Jelly Drops are made from 95% water. But they also contain electrolytes which aid in boosting hydration. In this way, they can be more hydrating for more intensely dehydrated people than consuming a glass of water.
According to the brand, each Jelly Drop contains:
- 4.6 mg sodium chloride
- 4.1 mg potassium chloride
- 5.7 mg potassium sorbate
- 4.6 mg sodium benzoate
- 2.8 mg trisodium citrate
- 3.8 mg sodium
Another benefit comes from the format. A sweet treat is more exciting than a glass of water and can also be easier to consume for a person who has difficulty swallowing liquids. A person who might otherwise avoid drinking water because they feel it’s bland is more likely to say yes to this more interesting option.
These drops are sugar-free to keep them low in calories. Likewise, the added electrolytes provide an added boost of essential nutrients. While no studies currently exist to show their effectiveness, anecdotal evidence from nursing homes indicates that they solve many of the problems of elderly hydration.
Dehydration is known to be associated with increased mortality, poorer health overall, and increased healthcare costs for older people. And it can be even more difficult for those with dementia to stay properly hydrated.
Jelly Drops are a great alternative for those with lower mobility and cognitive functions, like those with dementia, but they aren’t the only one. If you’re concerned about how well your parent or loved one is staying hydrated, talk with their primary doctor about strategies to help them consume more fluids.
While often promoted as a tool to help people with dementia avoid dehydration, Jelly Drops also help a wide range of seniors. As people age, their sensitivity to thirst drops, making them more susceptible to dehydration which can also impair cognition.
If you’re looking for a DIY route to make Jelly Drops, understand that you might mimic the look of them, but it’s unlikely that you’ll be able to reach the same nutritional content.
Most of the DIY Jelly Drop recipes out there use Jello mixes, which will not only be high in sugar but will lack the electrolytes that you’re looking for.
If you do want to attempt this route, you’ll need to use electrolyte-enhanced water and sugar-free gelatin mix. (Be aware that some artificial sweeteners may be aggravating for those with gastrointestinal issues.) You’ll also need to only warm the water slightly and not boil it as most gelatine recipes recommend. Boiling will destroy the electrolytes.
This type of treat might make a great hydrating snack for those with dementia but will likely lack the texture of a Jelly Drop that makes it easy for them to eat on their own.
Dehydration is a real concern for everyone but can be especially dangerous for seniors and those with dementia.

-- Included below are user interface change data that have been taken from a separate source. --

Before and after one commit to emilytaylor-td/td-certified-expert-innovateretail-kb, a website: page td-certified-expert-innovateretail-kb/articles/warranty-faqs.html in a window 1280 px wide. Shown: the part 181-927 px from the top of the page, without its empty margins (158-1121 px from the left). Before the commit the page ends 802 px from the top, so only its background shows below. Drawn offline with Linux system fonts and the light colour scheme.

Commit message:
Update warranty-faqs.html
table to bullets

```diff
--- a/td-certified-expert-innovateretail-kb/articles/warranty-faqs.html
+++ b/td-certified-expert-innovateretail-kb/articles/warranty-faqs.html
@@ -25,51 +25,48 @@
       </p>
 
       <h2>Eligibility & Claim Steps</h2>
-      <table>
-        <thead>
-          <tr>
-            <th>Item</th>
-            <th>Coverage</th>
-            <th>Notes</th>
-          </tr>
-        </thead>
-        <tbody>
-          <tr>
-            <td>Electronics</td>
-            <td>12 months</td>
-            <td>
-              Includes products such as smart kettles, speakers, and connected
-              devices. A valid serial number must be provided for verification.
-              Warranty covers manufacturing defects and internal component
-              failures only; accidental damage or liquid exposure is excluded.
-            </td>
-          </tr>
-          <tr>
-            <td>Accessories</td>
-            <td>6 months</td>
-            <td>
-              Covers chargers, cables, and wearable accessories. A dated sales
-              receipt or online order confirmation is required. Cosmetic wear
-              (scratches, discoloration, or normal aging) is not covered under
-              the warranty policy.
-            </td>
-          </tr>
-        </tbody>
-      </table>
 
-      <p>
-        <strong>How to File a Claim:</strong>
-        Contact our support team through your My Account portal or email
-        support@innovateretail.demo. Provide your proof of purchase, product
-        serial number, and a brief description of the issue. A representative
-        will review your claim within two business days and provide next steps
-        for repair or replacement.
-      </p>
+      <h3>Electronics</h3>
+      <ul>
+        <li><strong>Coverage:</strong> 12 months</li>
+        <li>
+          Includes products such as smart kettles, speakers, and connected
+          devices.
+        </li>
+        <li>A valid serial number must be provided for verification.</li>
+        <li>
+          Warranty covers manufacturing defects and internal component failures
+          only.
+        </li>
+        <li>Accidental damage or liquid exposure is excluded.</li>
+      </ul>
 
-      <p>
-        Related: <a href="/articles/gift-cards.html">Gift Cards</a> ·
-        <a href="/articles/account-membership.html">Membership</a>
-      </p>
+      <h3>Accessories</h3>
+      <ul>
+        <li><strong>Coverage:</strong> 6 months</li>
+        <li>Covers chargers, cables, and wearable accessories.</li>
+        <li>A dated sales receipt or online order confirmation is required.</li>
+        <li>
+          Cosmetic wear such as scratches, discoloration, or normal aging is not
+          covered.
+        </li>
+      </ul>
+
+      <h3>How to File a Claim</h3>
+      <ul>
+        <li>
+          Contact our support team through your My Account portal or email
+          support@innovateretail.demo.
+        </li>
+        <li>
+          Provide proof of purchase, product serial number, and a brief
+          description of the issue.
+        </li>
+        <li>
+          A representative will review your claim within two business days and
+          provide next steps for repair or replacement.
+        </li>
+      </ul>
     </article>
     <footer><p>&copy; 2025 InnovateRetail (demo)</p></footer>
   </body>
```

Many seniors have reduced awareness of thirst. Meanwhile, individuals with dementia may find it difficult to remember to drink enough water or have difficulty swallowing.
Jelly Drops can be a great way to ensure that seniors stay hydrated and also combat the blandness often associated with plain water. More importantly, this sugar-free, vegan, electrolyte-rich alternative has a teardrop shape that’s easier for people with disabilities to handle.